— ASSIGNMENT —
The lines below may contain the word "server". Please count those that do and give the number alone.
· · ·
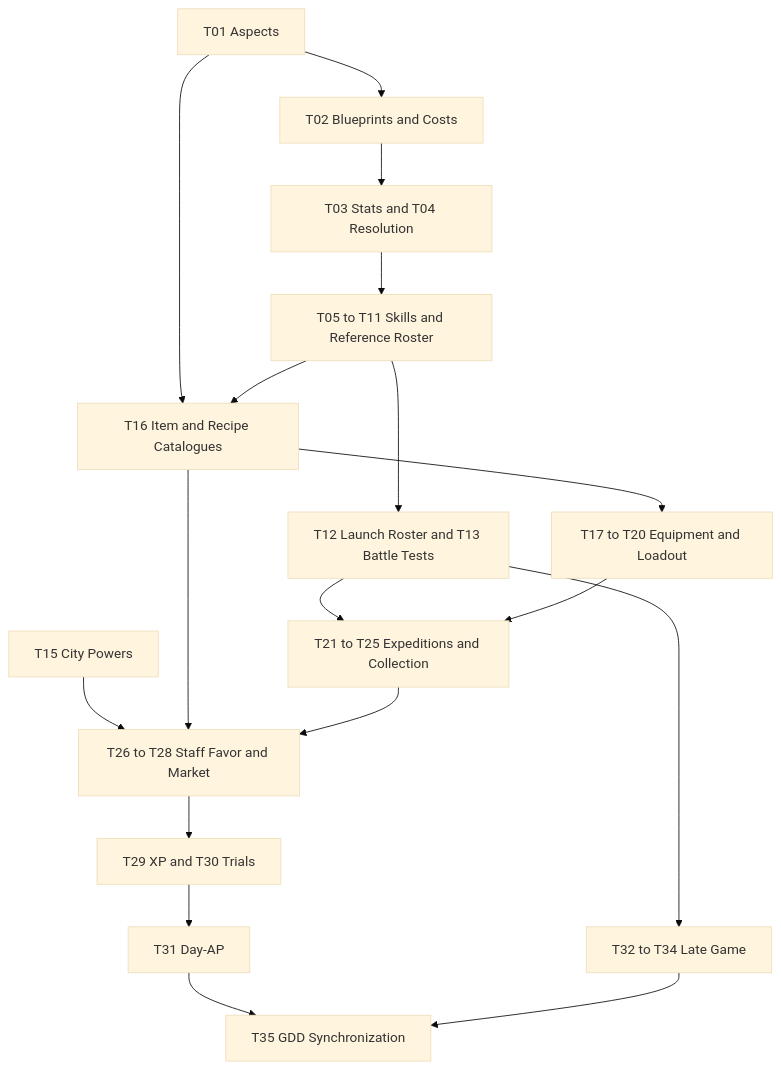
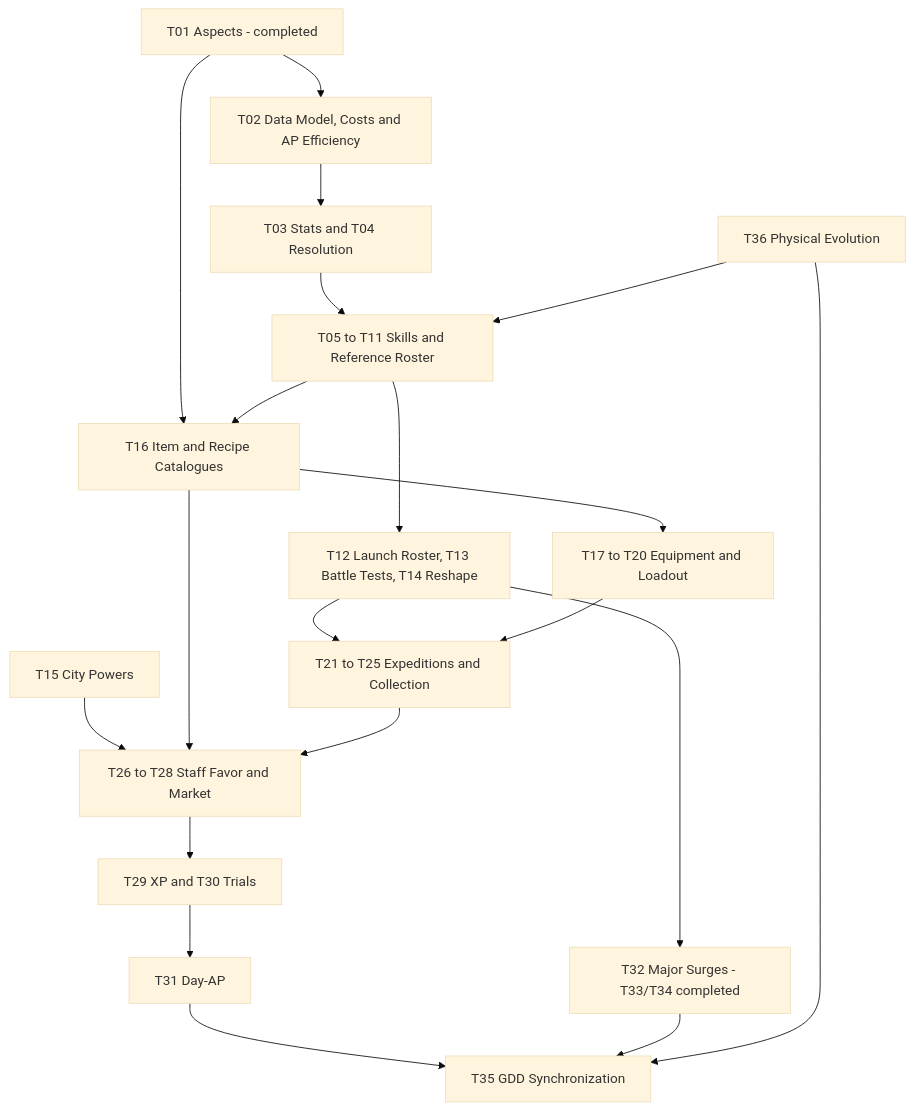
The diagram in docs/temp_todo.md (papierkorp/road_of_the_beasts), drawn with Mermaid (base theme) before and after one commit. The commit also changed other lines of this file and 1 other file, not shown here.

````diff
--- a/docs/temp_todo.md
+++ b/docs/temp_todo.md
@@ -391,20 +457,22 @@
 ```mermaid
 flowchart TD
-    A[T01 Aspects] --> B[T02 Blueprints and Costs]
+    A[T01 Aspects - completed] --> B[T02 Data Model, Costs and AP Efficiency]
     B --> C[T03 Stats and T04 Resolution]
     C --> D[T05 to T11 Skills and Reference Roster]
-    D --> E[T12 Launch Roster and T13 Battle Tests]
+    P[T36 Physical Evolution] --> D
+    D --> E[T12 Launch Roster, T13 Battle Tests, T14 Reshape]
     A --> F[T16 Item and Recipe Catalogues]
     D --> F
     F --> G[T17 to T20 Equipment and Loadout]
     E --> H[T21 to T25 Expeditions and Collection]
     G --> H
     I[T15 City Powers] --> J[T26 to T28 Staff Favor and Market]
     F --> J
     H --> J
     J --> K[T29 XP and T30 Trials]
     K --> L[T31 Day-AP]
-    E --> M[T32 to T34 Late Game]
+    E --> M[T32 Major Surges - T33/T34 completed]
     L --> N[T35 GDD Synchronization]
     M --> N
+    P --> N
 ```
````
· · ·
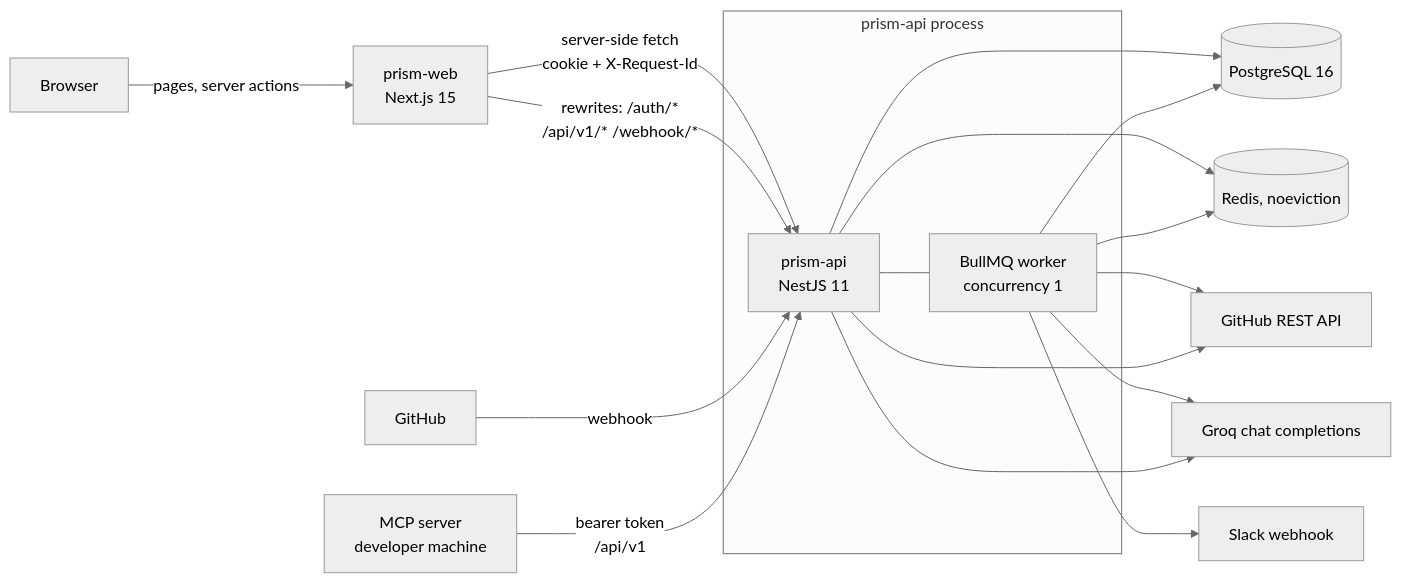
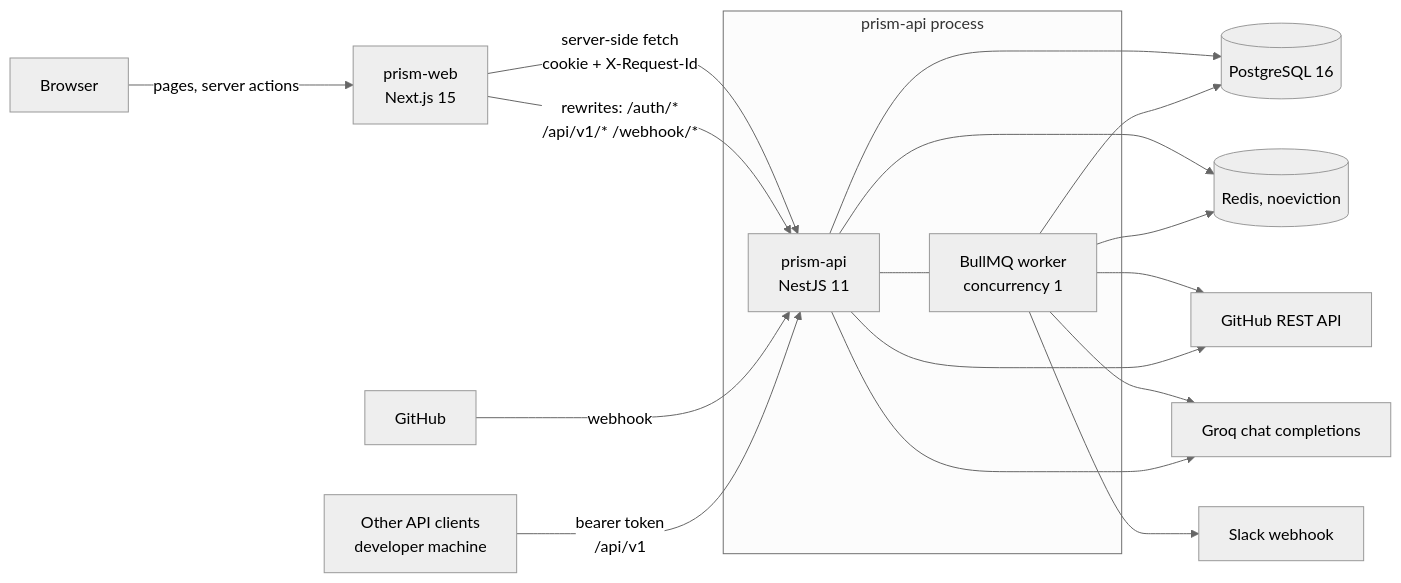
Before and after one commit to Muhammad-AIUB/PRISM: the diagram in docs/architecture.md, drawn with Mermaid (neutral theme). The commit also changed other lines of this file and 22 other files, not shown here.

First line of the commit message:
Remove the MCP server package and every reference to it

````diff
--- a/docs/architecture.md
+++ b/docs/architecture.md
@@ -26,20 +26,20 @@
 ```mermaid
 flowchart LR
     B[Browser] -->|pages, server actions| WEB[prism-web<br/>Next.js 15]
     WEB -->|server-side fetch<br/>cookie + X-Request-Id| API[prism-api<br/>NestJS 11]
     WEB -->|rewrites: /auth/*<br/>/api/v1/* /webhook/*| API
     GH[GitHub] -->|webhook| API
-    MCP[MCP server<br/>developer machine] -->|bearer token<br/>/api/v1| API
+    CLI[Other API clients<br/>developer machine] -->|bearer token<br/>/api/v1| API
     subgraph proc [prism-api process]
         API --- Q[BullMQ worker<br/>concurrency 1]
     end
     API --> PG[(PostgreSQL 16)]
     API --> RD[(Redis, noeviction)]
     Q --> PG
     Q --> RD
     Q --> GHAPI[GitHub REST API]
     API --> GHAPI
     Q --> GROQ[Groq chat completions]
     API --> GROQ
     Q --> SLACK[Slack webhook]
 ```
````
· · ·
— ANSWER SPACE —
4